Search the records for the string "games" and copy every line in which it appears.

== == ==

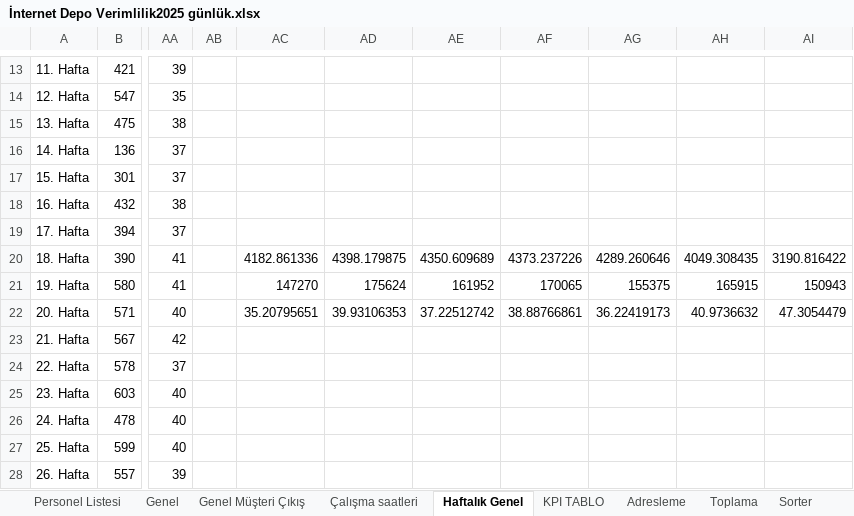
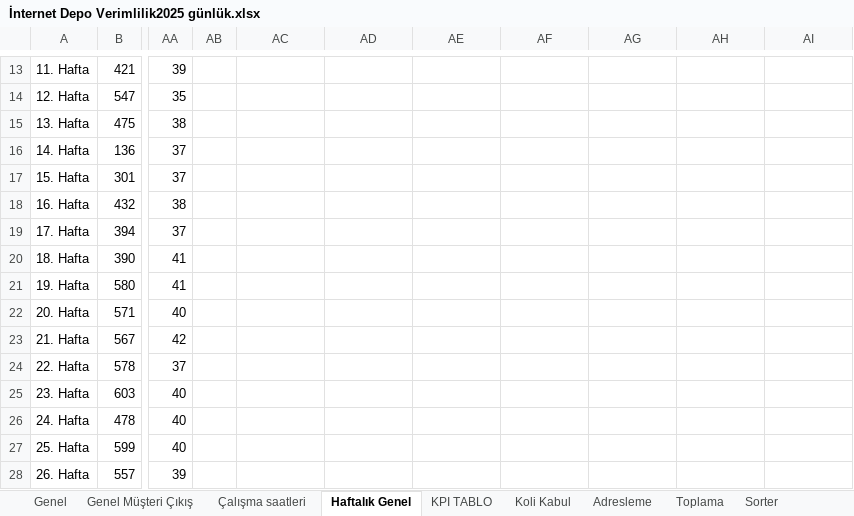
Before and after one commit to omer44-Coder/Dashboard, an Excel workbook: İnternet Depo Verimlilik2025 günlük.xlsx, sheet Haftalık Genel, drawn as a sheet; only a part is shown, gaps mark what is left out; values as stored, in another font and other column widths than the file's, no borders; the diff covers the shown part only; the diff names each change by its address in the sheet, - before the commit and + after, or states it on an @@ line.

```diff
--- a/İnternet Depo Verimlilik2025 günlük.xlsx (sheet Haftalık Genel)
+++ b/İnternet Depo Verimlilik2025 günlük.xlsx (sheet Haftalık Genel)
@@ sheet tab hidden: Personel Listesi @@
@@ sheet tab unhidden: Koli Kabul @@
-AC20: 4182.861336
+AC20: (empty)
-AD20: 4398.179875
+AD20: (empty)
-AE20: 4350.609689
+AE20: (empty)
-AF20: 4373.237226
+AF20: (empty)
-AG20: 4289.260646
+AG20: (empty)
-AH20: 4049.308435
+AH20: (empty)
-AI20: 3190.816422
+AI20: (empty)
-AC21: 147270
+AC21: (empty)
-AD21: 175624
+AD21: (empty)
-AE21: 161952
+AE21: (empty)
-AF21: 170065
+AF21: (empty)
-AG21: 155375
+AG21: (empty)
-AH21: 165915
+AH21: (empty)
-AI21: 150943
+AI21: (empty)
-AC22: 35.20795651
+AC22: (empty)
-AD22: 39.93106353
+AD22: (empty)
-AE22: 37.22512742
+AE22: (empty)
-AF22: 38.88766861
+AF22: (empty)
-AG22: 36.22419173
+AG22: (empty)
-AH22: 40.9736632
+AH22: (empty)
-AI22: 47.3054479
+AI22: (empty)
```
Also changed, not shown: 16 edited cells elsewhere in this sheet, sheet Çalışma saatleri, sheet Toplama, sheet Genel, sheet Adresleme, sheet Tekli-Eksik Sevk, sheet Genel Müşteri Çıkış, 4 more sheets.
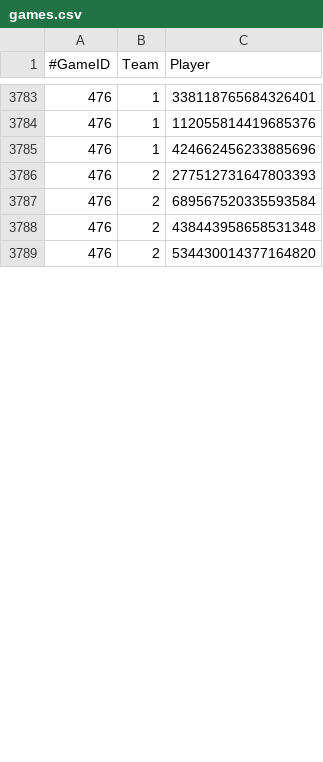
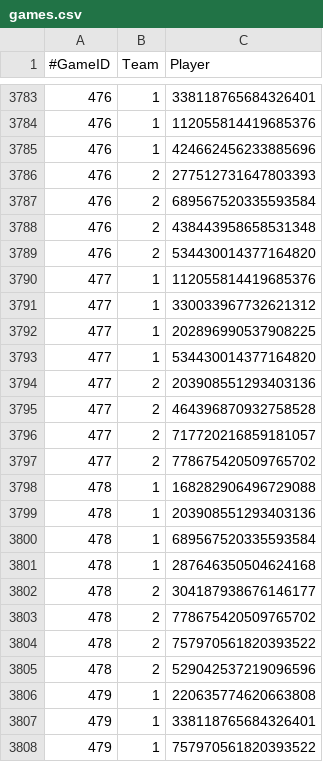
Before and after one commit to Erebusaur/elo_bot, a CSV file: api/data/games.csv, drawn as a sheet; only a part is shown, gaps mark what is left out; the diff covers the shown part only; the diff names each change by its address in the sheet, - before the commit and + after, or states it on an @@ line.

Commit message:
Add games

```diff
--- a/api/data/games.csv
+++ b/api/data/games.csv
+row 3790: 477 | 1 | 112055814419685376
+row 3791: 477 | 1 | 330033967732621312
+row 3792: 477 | 1 | 202896990537908225
+row 3793: 477 | 1 | 534430014377164820
+row 3794: 477 | 2 | 203908551293403136
+row 3795: 477 | 2 | 464396870932758528
+row 3796: 477 | 2 | 717720216859181057
+row 3797: 477 | 2 | 778675420509765702
+row 3798: 478 | 1 | 168282906496729088
+row 3799: 478 | 1 | 203908551293403136
+row 3800: 478 | 1 | 689567520335593584
+row 3801: 478 | 1 | 287646350504624168
+row 3802: 478 | 2 | 304187938676146177
+row 3803: 478 | 2 | 778675420509765702
+row 3804: 478 | 2 | 757970561820393522
+row 3805: 478 | 2 | 529042537219096596
+row 3806: 479 | 1 | 220635774620663808
+row 3807: 479 | 1 | 338118765684326401
+row 3808: 479 | 1 | 757970561820393522
```
Also changed, not shown: 13 added rows and 1 edited cell elsewhere in this file, api/data/scores.csv.
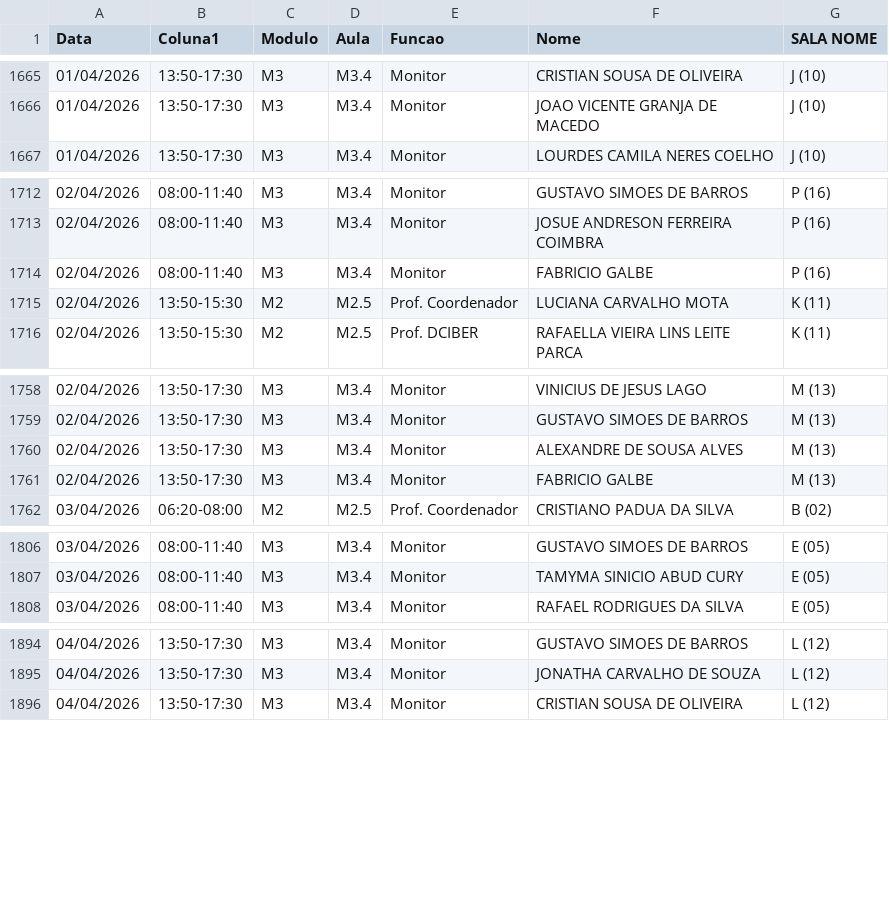
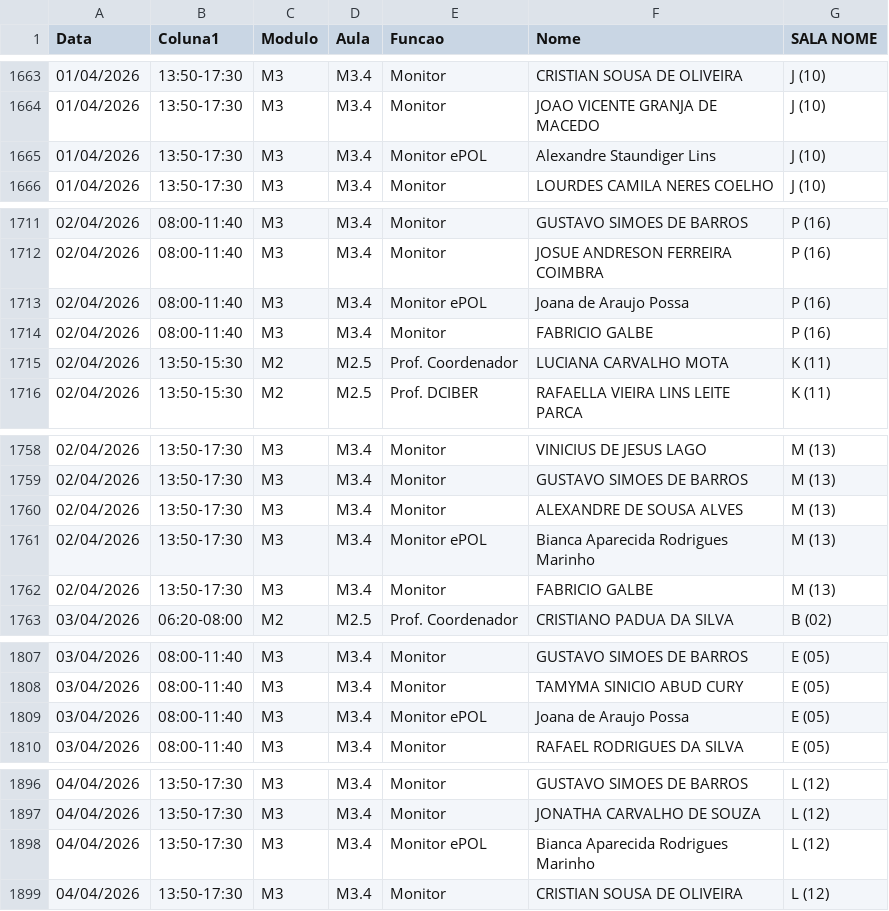
Before and after one commit to marcelmfpm-ai/painel-professores-2, a CSV file: escalas.csv, drawn as a sheet; only a part is shown, gaps mark what is left out; the diff covers the shown part only; the diff names each change by its address in the sheet, - before the commit and + after, or states it on an @@ line.

```diff
--- a/escalas.csv
+++ b/escalas.csv
+row 1665: 01/04/2026 | 13:50-17:30 | M3 | M3.4 | Monitor ePOL | Alexandre Staundiger Lins | J (10)
+row 1713: 02/04/2026 | 08:00-11:40 | M3 | M3.4 | Monitor ePOL | Joana de Araujo Possa | P (16)
+row 1761: 02/04/2026 | 13:50-17:30 | M3 | M3.4 | Monitor ePOL | Bianca Aparecida Rodrigues Marinho | M (13)
+row 1809: 03/04/2026 | 08:00-11:40 | M3 | M3.4 | Monitor ePOL | Joana de Araujo Possa | E (05)
+row 1898: 04/04/2026 | 13:50-17:30 | M3 | M3.4 | Monitor ePOL | Bianca Aparecida Rodrigues Marinho | L (12)
```
Also changed, not shown: 4 added rows and 6 removed rows elsewhere in this file.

== == ==

*WRITTEN ANSWER*:
Before and after one commit to Erebusaur/elo_bot, a CSV file: api/data/games.csv, drawn as a sheet; only a part is shown, gaps mark what is left out; the diff covers the shown part only; the diff names each change by its address in the sheet, - before the commit and + after, or states it on an @@ line.
Add games
--- a/api/data/games.csv
+++ b/api/data/games.csv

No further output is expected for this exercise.